* [Provided entries]
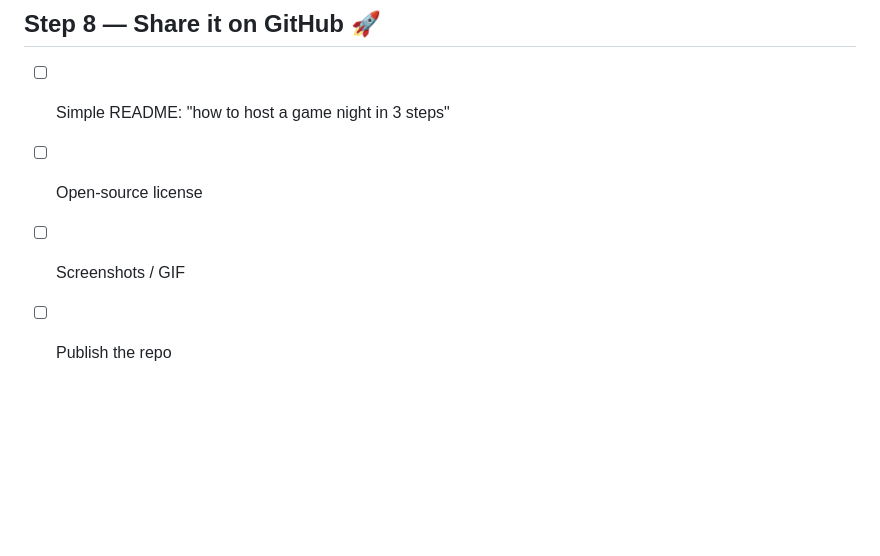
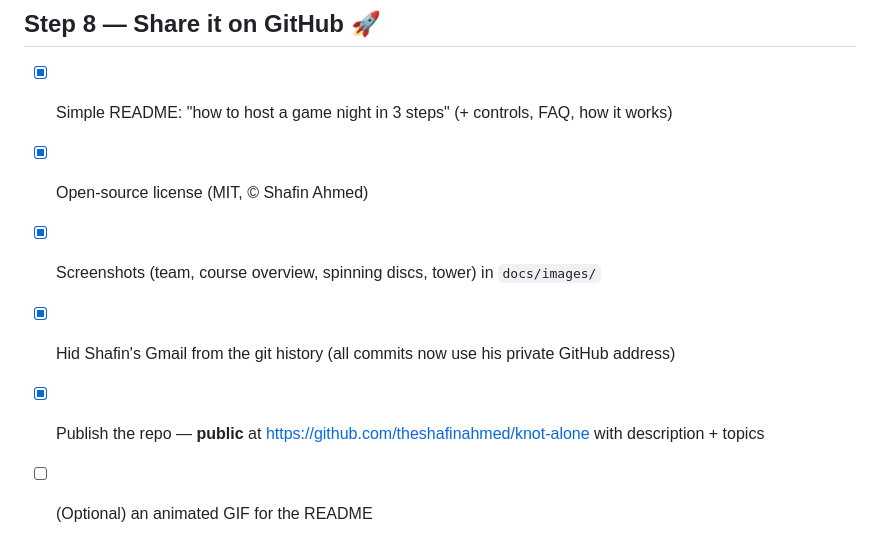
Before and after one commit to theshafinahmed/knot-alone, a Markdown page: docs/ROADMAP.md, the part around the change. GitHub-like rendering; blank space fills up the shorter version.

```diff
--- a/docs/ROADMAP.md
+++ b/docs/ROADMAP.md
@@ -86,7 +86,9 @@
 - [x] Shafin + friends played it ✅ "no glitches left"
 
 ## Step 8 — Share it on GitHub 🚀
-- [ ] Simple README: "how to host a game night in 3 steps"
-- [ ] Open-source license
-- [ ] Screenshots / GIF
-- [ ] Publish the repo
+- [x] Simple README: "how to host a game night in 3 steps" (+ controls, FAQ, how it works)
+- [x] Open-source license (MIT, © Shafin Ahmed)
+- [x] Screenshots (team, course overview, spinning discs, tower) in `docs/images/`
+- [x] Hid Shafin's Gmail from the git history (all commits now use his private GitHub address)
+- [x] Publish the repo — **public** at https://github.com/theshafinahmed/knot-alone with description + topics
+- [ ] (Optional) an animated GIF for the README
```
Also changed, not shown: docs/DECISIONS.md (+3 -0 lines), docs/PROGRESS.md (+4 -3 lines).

* [Required action] Please count the lines of the entries above that include "docs" and give only the total.

* [Answer for this exercise] 5